**Work to complete:** All entries must be repeated exactly; do not include the pictures.

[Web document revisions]
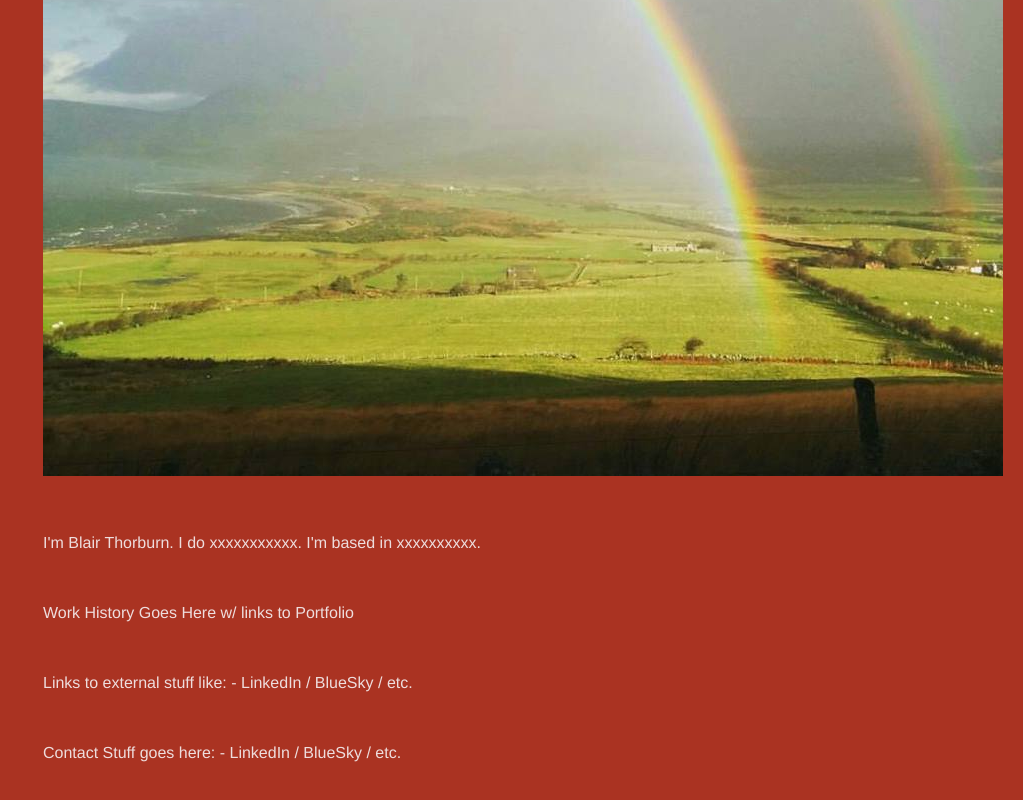
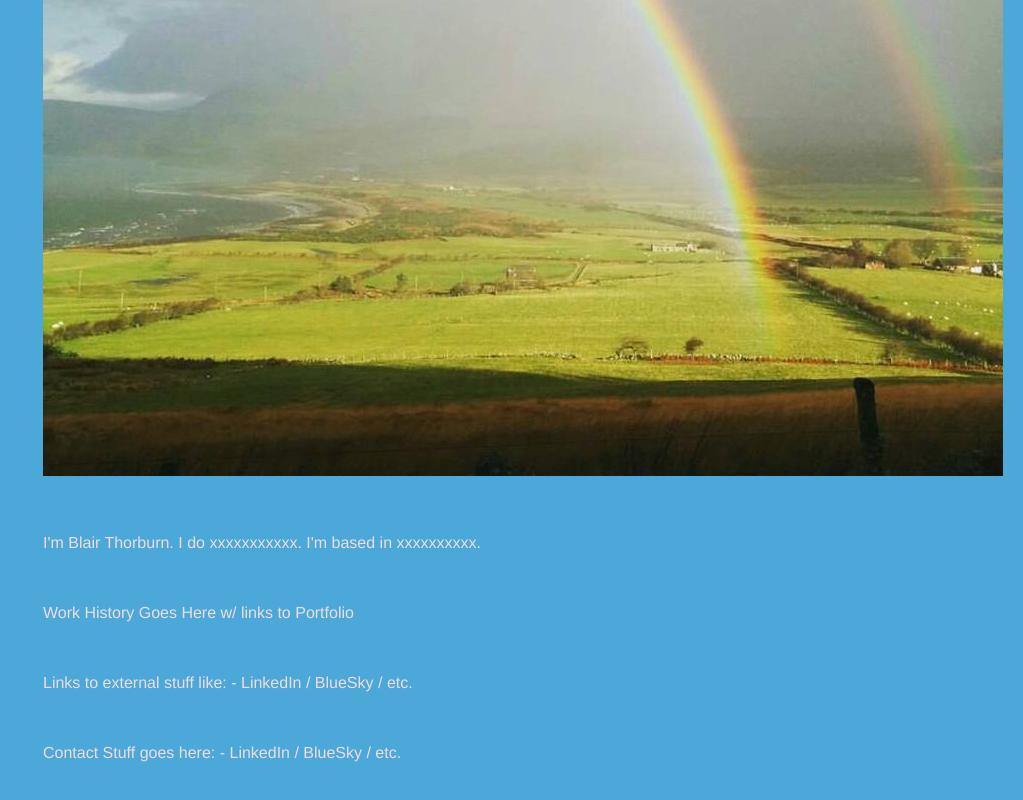
Before and after one commit to blairthorburn/blairthorburn.github.io, a plain HTML site: page index.html in a window 1280 px wide. Shown: the part 514-1314 px from the top of the page, without its empty margins (257-1280 px from the left). Drawn offline with Linux system fonts and the light colour scheme; a web font is replaced by a local one.

Commit message:
Update style.css

```diff
--- a/style.css
+++ b/style.css
@@ -1,6 +1,6 @@
 body, td {
 scrollbar-track-color: #2d2729;
-background-color: #aa3322;
+background-color: #4DA8DA;
 background-image: url(bg.gif);
 background-repeat: repeat;
 background-position: 0 0;
@@ -24,7 +24,7 @@ letter-spacing: -2px;
 
 div#body {
 background-image: none;
-background-color: #aa3322;
+background-color: #4DA8DA;
 padding-top: 0px;
 padding-bottom: 55px;
 padding-left: 70px;
@@ -59,11 +59,11 @@ letter-spacing: -1px;
 
 /* LINKS */
 a {
-color: #400;
+color: #80D8C3;
 text-decoration: none;
 }
 
 a:hover {
-background-color: #fff;
-color: #aa3322;
+/* background-color: #fff; */
+color: #FFD66B;
 }
```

**Response below:**
Before and after one commit to blairthorburn/blairthorburn.github.io, a plain HTML site: page index.html in a window 1280 px wide. Shown: the part 514-1314 px from the top of the page, without its empty margins (257-1280 px from the left). Drawn offline with Linux system fonts and the light colour scheme; a web font is replaced by a local one.

Commit message:
Update style.css

```diff
--- a/style.css
+++ b/style.css
@@ -1,6 +1,6 @@
 body, td {
 scrollbar-track-color: #2d2729;
-background-color: #aa3322;
+background-color: #4DA8DA;
 background-image: url(bg.gif);
 background-repeat: repeat;
 background-position: 0 0;
@@ -24,7 +24,7 @@ letter-spacing: -2px;
 
 div#body {
 background-image: none;
-background-color: #aa3322;
+background-color: #4DA8DA;
 padding-top: 0px;
 padding-bottom: 55px;
 padding-left: 70px;
@@ -59,11 +59,11 @@ letter-spacing: -1px;
 
 /* LINKS */
 a {
-color: #400;
+color: #80D8C3;
 text-decoration: none;
 }
 
 a:hover {
-background-color: #fff;
-color: #aa3322;
+/* background-color: #fff; */
+color: #FFD66B;
 }
```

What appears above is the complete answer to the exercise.